“We didn’t want to join the Eurozone and we did everything to avoid it. Greece, on the other hand, did everything to get in”.
“We had a pretty high standard of living before we joined the Eurozone. Greece, on the other hand, achieved its standard of living after joining the Eurozone”.
“We were essentially blackmailed into joining the Eurozone (the price for German unification). Since we couldn’t resist, we made sure that our interest would be preserved contractually”.

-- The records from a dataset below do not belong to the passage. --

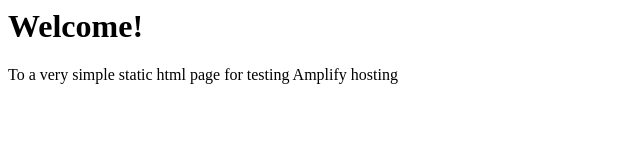
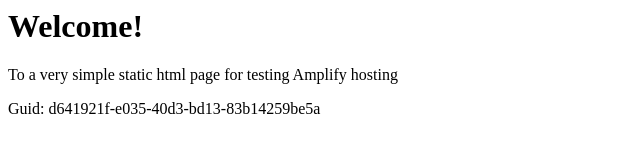
Before and after one commit to aws-aemilia-yul/Github-PR-Commit-Integration-Test-DoNotTouch-Gith-P5X5MO5I-v1-prod-ca-central-1, a website: page src/index.html in a window 1280 px wide. Shown: the whole page, without its empty margins (0-640 px from the left). Drawn offline with Linux system fonts and the light colour scheme.

Commit message:
commit from integ tests

```diff
--- a/src/index.html
+++ b/src/index.html
@@ -1,3 +1,5 @@
+
+
 <html lang="en">
 
 <head>
@@ -10,6 +12,6 @@
 <body>
     <h1>Welcome!</h1>
     <p>To a very simple static html page for testing Amplify hosting</p>
-</body>
+    <p>Guid: d641921f-e035-40d3-bd13-83b14259be5a</p></body>
 
 </html>
```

“Despite all of that; despite the fact that we had insisted from the start that the ECB would pursue monetary policies with the Euro like the Bundesbank had done with the Deutsche Mark; despite the fact that we had insisted on a no bail-out clause; despite many other things – we now find ourselves in a situation where we have to do exactly what we had been contractually guaranteed we would never have to to”.

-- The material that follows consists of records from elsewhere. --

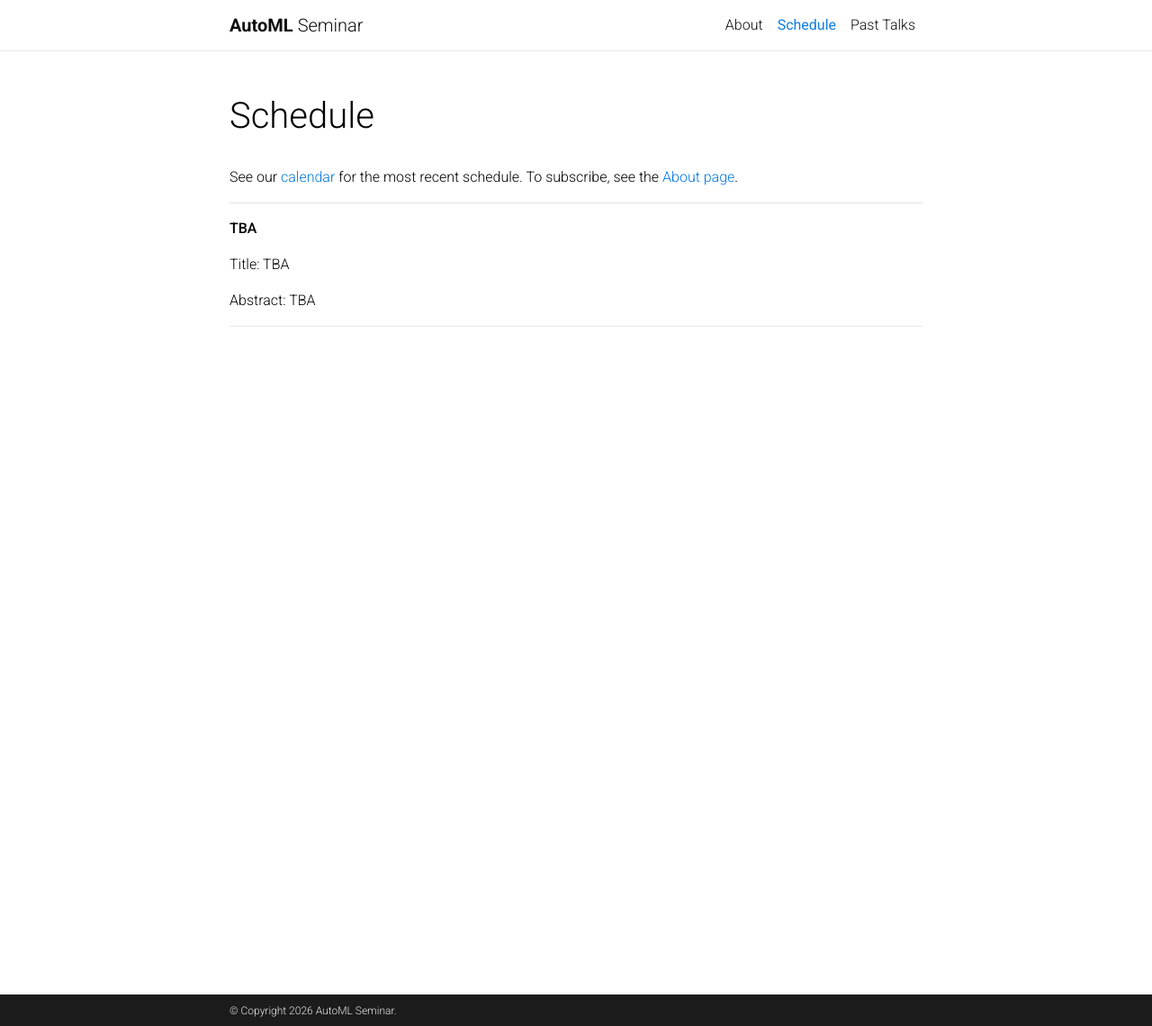
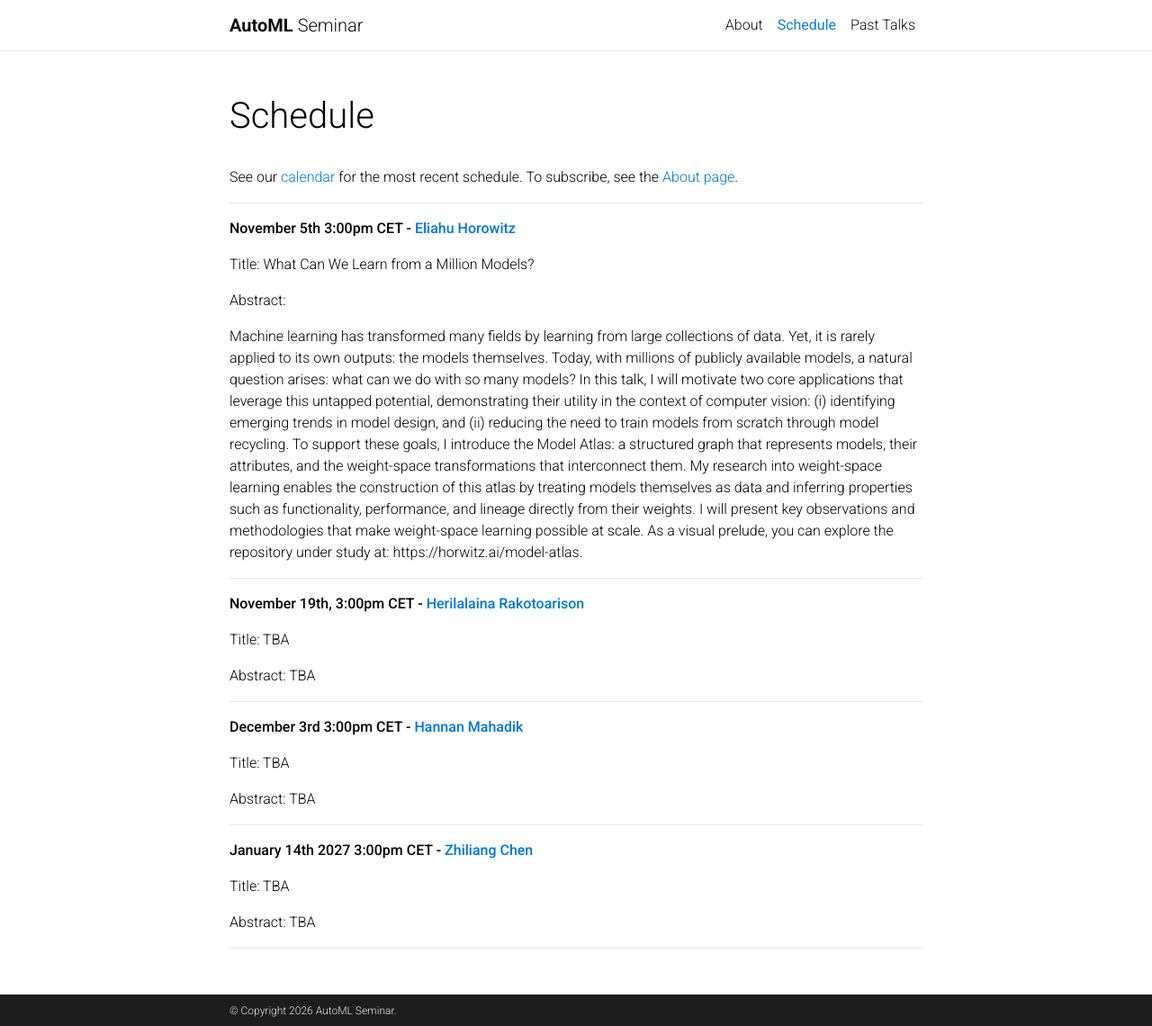
Before and after one commit to AutoML-Seminars/AutoML-Seminars.github.io, a Jekyll site: the page built from _pages/schedule.md, in a window 1280 px wide and 1140 px high. Shown: the whole window at 90% size. Built offline with Jekyll 4.4.1, drawn with Linux system fonts in a browser that asks for light colours; comment, search, counter and statistics services are not loaded; a style sheet for code colours, icons or effects is not loaded.

Commit message:
update schedule

```diff
--- a/_pages/schedule.md
+++ b/_pages/schedule.md
@@ -13,10 +13,36 @@ See our [calendar](https://calendar.google.com/calendar/embed?src=automlseminar%
 ---------
 
 
-**TBA**
+**November 5th 3:00pm CET - [Eliahu Horowitz](https://horwitz.ai)**
+
+Title: What Can We Learn from a Million Models?
+
+Abstract:
+
+Machine learning has transformed many fields by learning from large collections of data. Yet, it is rarely applied to its own outputs: the models themselves. Today, with millions of publicly available models, a natural question arises: what can we do with so many models? In this talk, I will motivate two core applications that leverage this untapped potential, demonstrating their utility in the context of computer vision: (i) identifying emerging trends in model design, and (ii) reducing the need to train models from scratch through model recycling. To support these goals, I introduce the Model Atlas: a structured graph that represents models, their attributes, and the weight-space transformations that interconnect them. My research into weight-space learning enables the construction of this atlas by treating models themselves as data and inferring properties such as functionality, performance, and lineage directly from their weights. I will present key observations and methodologies that make weight-space learning possible at scale. As a visual prelude, you can explore the repository under study at: https://horwitz.ai/model-atlas.
+
+---------
+
+**November 19th, 3:00pm CET - [Herilalaina Rakotoarison](https://herilalaina.github.io/)**
 
 Title: TBA
 
 Abstract: TBA
 
 ---------
+
+**December 3rd 3:00pm CET - [Hannan Mahadik](https://github.com/HannanJaved)**
+
+Title: TBA
+
+Abstract: TBA
+
+---------
+
+**January 14th 2027 3:00pm CET - [Zhiliang Chen](https://chenzhiliang94.github.io/home/)**
+
+Title: TBA
+
+Abstract: TBA
+
+---------
```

“It looks like we don’t even have a say any more what we can do. It looks like the majority needs money; the majority thinks we have money; and the majority decides to take it from us. But we have to borrow that money!”
“While all of this happens, we are being blamed for being more or less re-incarnations of the Nazis”.

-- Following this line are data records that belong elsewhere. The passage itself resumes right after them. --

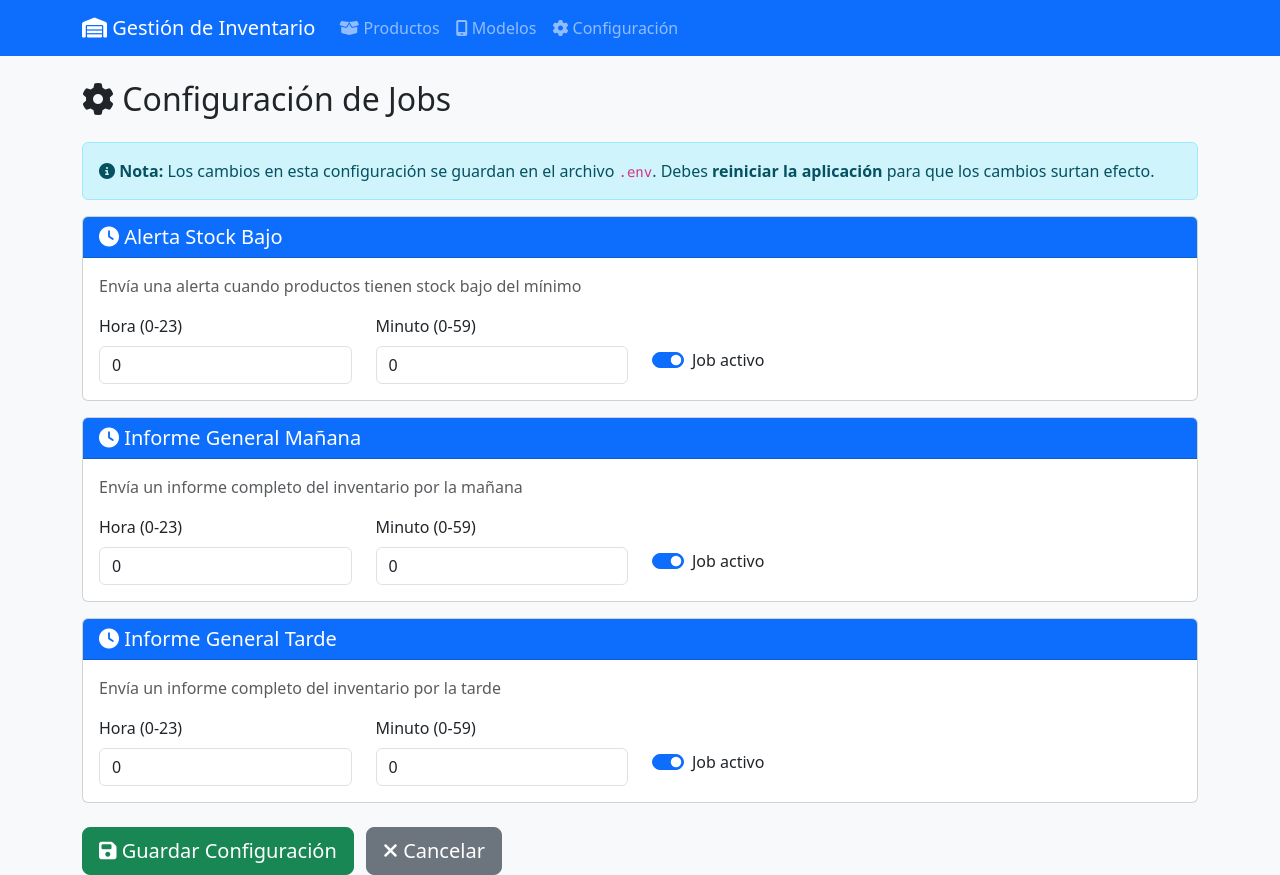
After one commit to ITZ-NANO21-MC/Sistema-de-inventario, a Flask app: page /configuracion in a window 1280 px wide. The commit adds this page. Run offline with Flask 3, Linux system fonts and the light colour scheme.

Commit message:
feat: Implement dynamic scheduler configuration and manual report triggers

```diff
--- a/app/templates/base.html
+++ b/app/templates/base.html
@@ -14,17 +14,28 @@
 <body>
     <nav class="navbar navbar-expand-lg navbar-dark bg-primary">
         <div class="container">
-            <a class="navbar-brand" href="{{ url_for('index') }}">Gestión de Inventario</a>
+            <a class="navbar-brand" href="{{ url_for('index') }}">
+                <i class="fas fa-warehouse"></i> Gestión de Inventario
+            </a>
             <button class="navbar-toggler" type="button" data-bs-toggle="collapse" data-bs-target="#navbarNav">
                 <span class="navbar-toggler-icon"></span>
             </button>
             <div class="collapse navbar-collapse" id="navbarNav">
                 <ul class="navbar-nav">
                     <li class="nav-item">
-                        <a class="nav-link" href="{{ url_for('producto.listar') }}">Productos</a>
+                        <a class="nav-link" href="{{ url_for('producto.listar') }}">
+                            <i class="fas fa-box-open"></i> Productos
+                        </a>
                     </li>
                     <li class="nav-item">
-                        <a class="nav-link" href="{{ url_for('modelo.listar') }}">Modelos</a>
+                        <a class="nav-link" href="{{ url_for('modelo.listar') }}">
+                            <i class="fas fa-mobile-screen"></i> Modelos
+                        </a>
+                    </li>
+                    <li class="nav-item">
+                        <a class="nav-link" href="{{ url_for('config.panel') }}">
+                            <i class="fas fa-cog"></i> Configuración
+                        </a>
                     </li>
                 </ul>
             </div>
--- /dev/null
+++ b/app/templates/config/jobs.html
@@ -0,0 +1,67 @@
+{% extends "base.html" %}
+
+{% block content %}
+<div class="row">
+    <div class="col-12">
+        <h2 class="mb-4">
+            <i class="fas fa-cog"></i> Configuración de Jobs
+        </h2>
+
+        <div class="alert alert-info">
+            <i class="fas fa-info-circle"></i>
+            <strong>Nota:</strong> Los cambios en esta configuración se guardan en el archivo <code>.env</code>.
+            Debes <strong>reiniciar la aplicación</strong> para que los cambios surtan efecto.
+        </div>
+
+        <form action="{{ url_for('config.actualizar_jobs') }}" method="POST">
+            {% for job in jobs %}
+            <div class="card mb-3">
+                <div class="card-header bg-primary text-white">
+                    <h5 class="mb-0">
+                        <i class="fas fa-clock"></i> {{ job.nombre }}
+                    </h5>
+                </div>
+                <div class="card-body">
+                    <p class="text-muted">{{ job.descripcion }}</p>
+
+                    <div class="row">
+                        <div class="col-md-3">
+                            <label class="form-label">Hora (0-23)</label>
+                            <input type="number" class="form-control"
+                                   name="JOB_{{ job.id.split('_')[0]|upper }}_{{ job.id.split('_')[1]|upper }}_HORA"
+                                   value="{{ job.hora }}" min="0" max="23" required>
+                        </div>
+                        <div class="col-md-3">
+                            <label class="form-label">Minuto (0-59)</label>
+                            <input type="number" class="form-control"
+                                   name="JOB_{{ job.id.split('_')[0]|upper }}_{{ job.id.split('_')[1]|upper }}_MINUTO"
+                                   value="{{ job.minuto }}" min="0" max="59" required>
+                        </div>
+                        <div class="col-md-6 d-flex align-items-center">
+                            <div class="form-check form-switch mt-4">
+                                <input class="form-check-input" type="checkbox" role="switch"
+                                       id="job_{{ job.id }}"
+                                       name="JOB_{{ job.id.split('_')[0]|upper }}_{{ job.id.split('_')[1]|upper }}_ACTIVO"
+                                       {% if job.activo %}checked{% endif %}>
+                                <label class="form-check-label" for="job_{{ job.id }}">
+                                    Job activo
+                                </label>
+                            </div>
+                        </div>
+                    </div>
+                </div>
+            </div>
+            {% endfor %}
+
+            <div class="mt-4">
+                <button type="submit" class="btn btn-success btn-lg">
+                    <i class="fas fa-save"></i> Guardar Configuración
+                </button>
+                <a href="{{ url_for('producto.listar') }}" class="btn btn-secondary btn-lg ms-2">
+                    <i class="fas fa-times"></i> Cancelar
+                </a>
+            </div>
+        </form>
+    </div>
+</div>
+{% endblock %}
--- /dev/null
+++ b/app/views/config_routes.py
@@ -0,0 +1,89 @@
+from flask import Blueprint, render_template, redirect, url_for, flash, request, current_app
+import os
+from dotenv import load_dotenv
+
+config_bp = Blueprint('config', __name__, template_folder='../templates/config')
+
+load_dotenv()
+
+JOBS_CONFIG = {
+    'alerta_stock_diaria': {
+        'nombre': 'Alerta Stock Bajo',
+        'prefix': 'JOB_ALERTA_STOCK',
+        'descripcion': 'Envía una alerta cuando productos tienen stock bajo del mínimo'
+    },
+    'informe_general_manana': {
+        'nombre': 'Informe General Mañana',
+        'prefix': 'JOB_INFORME_MANANA',
+        'descripcion': 'Envía un informe completo del inventario por la mañana'
+    },
+    'informe_general_tarde': {
+        'nombre': 'Informe General Tarde',
+        'prefix': 'JOB_INFORME_TARDE',
+        'descripcion': 'Envía un informe completo del inventario por la tarde'
+    }
+}
+
+
+@config_bp.route('/configuracion')
+def panel():
+    jobs = []
+    for job_id, config in JOBS_CONFIG.items():
+        prefix = config['prefix']
+        job_data = {
+            'id': job_id,
+            'nombre': config['nombre'],
+            'descripcion': config['descripcion'],
+            'hora': int(os.environ.get(f'{prefix}_HORA', 0)),
+            'minuto': int(os.environ.get(f'{prefix}_MINUTO', 0)),
+            'activo': os.environ.get(f'{prefix}_ACTIVO', 'true').lower() in ['true', '1']
+        }
+        jobs.append(job_data)
+    return render_template('config/jobs.html', jobs=jobs)
+
+
+@config_bp.route('/configuracion/jobs/actualizar', methods=['POST'])
+def actualizar_jobs():
+    """Guarda la configuración en archivo .env."""
+    env_path = os.path.join(os.path.dirname(os.path.dirname(os.path.dirname(__file__))), '.env')
+
+    jobs_to_update = ['alerta_stock_diaria', 'informe_general_manana', 'informe_general_tarde']
+
+    for job_id in jobs_to_update:
+        prefix = JOBS_CONFIG[job_id]['prefix']
+
+        hora_key = f'{prefix}_HORA'
+        minuto_key = f'{prefix}_MINUTO'
+        activo_key = f'{prefix}_ACTIVO'
+
+        hora = request.form.get(hora_key, '0')
+        minuto = request.form.get(minuto_key, '0')
+        activo = 'true' if activo_key in request.form else 'false'
+
+        update_env_value(env_path, hora_key, hora)
+        update_env_value(env_path, minuto_key, minuto)
+        update_env_value(env_path, activo_key, activo)
+
+    flash('Configuración guardada en .env. Reinicia la aplicación para aplicar los cambios.', 'success')
+    return redirect(url_for('config.panel'))
+
+
+def update_env_value(env_path, key, value):
+    """Actualiza o agrega una variable en el archivo .env."""
+    lines = []
+    found = False
+
+    if os.path.exists(env_path):
+        with open(env_path, 'r') as f:
+            for line in f:
+                if line.strip().startswith(f'{key}='):
+                    lines.append(f'{key}={value}\n')
+                    found = True
+                else:
+                    lines.append(line)
+
+    if not found:
+        lines.append(f'{key}={value}\n')
+
+    with open(env_path, 'w') as f:
+        f.writelines(lines)
```
Also changed, not shown: app/__init__.py (+34 -28 lines), app/templates/producto/listar.html (+5 -2 lines), app/views/producto_routes.py (+12 -1 lines), config.py (+15 -0 lines).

“We hear such ridiculous claims that our standard of living is primarily due to the fact that we could exploit the poor Greeks; that we are now driving Greeks into poverty and suicides”.
I could go on.
As an Austrian, I have my own feelings about our neighbors to the North. Ever since the Prussian upstart Bismarck told the God-sent Habsburgs that they would not be part of the Unified Germany (even though the Habsburgs had been Holy Roman Emperors of German Nations for half of the Empire’s existence), there has been a slight, shall we say, antipathy on the part of Austrians against Germans. We don’t fight wars any more but once every 50 years or so, Austria gets to beat Germany in soccer and whenever that happens (like the 3rd goal of Cordoba in 1978 which kicked Germany out of the World Cup tournament), well, then Austrians experience moments of ecstasy.
Despite all of that, I think the Germans are being given the raw end of the stick (and they keep taking it!). It’s like in an interpersonal relationship where you know your partner has one very soft point and you take advantage of that soft point and rub it in all the time to achieve your goals.
The soft point of today’s Germans is the country’s history. We are still seeing a country whose President once got clobbered (by Germans!) after he said that he was “proud of Germany”. Why? Because it obviously was unfit for the President of such a country to be proud of it. When it comes to loving one’s country, another President felt it necessary to clarify that he loved his wife but he didn’t have to love his country. And yet another President felt it necessary to state that “Islam is part of Germany” just to make sure that he wouldn’t make Germany subject to critique that it was anti-Islam. Where he got the idea from that Islam is part of any Judeo-Christian heritage, that he never clarified.
And now the German “guilt” is really being played by just about everyone who is after the perceived cash of Germany (which cash Germany has to borrow…). Particularly in Greece, the early part of the 1940s is being replayed with a vengeance. Sometimes I wonder how Greeks might feel if others replayed the latter part of the 1940s with the same vengeance. Perhaps asking questions like “What exactly happened at Meligala?” or “What was the Paidomazoma all about?”
Taking advantage of someone’s soft point works from time to time and sometimes. Making a strategy out of it is never a good idea and it may eventually provoke undesirable reaction from the one who can no longer take the pain from his soft point. It might be worthwhile to read the following analysis by Dirk Schumacher, Senior European Economist of Goldman Sachs:
“At the core of the reluctance of Germany to agree to some form of debt mutualization is the fear that this will lead to lesser efforts or even an abandonment of the reform course. Attaching conditions to debt mutualization cannot overcome this problem since – as this crisis has shown – sovereign countries cannot be forced to stick to past agreements if the population turns against them. Thus, the reluctance of Germany to “sign up” at this point makes sense: writing a blank check without having the necessary controls in place to ensure that it is used appropriately is only going to create problems down the road. Despite these obstacles, there is a strong consensus in the political class that a break up of EMU would have an immensely negative impact on Germany. But this does not mean that Germany will try to save the Euro at any cost.”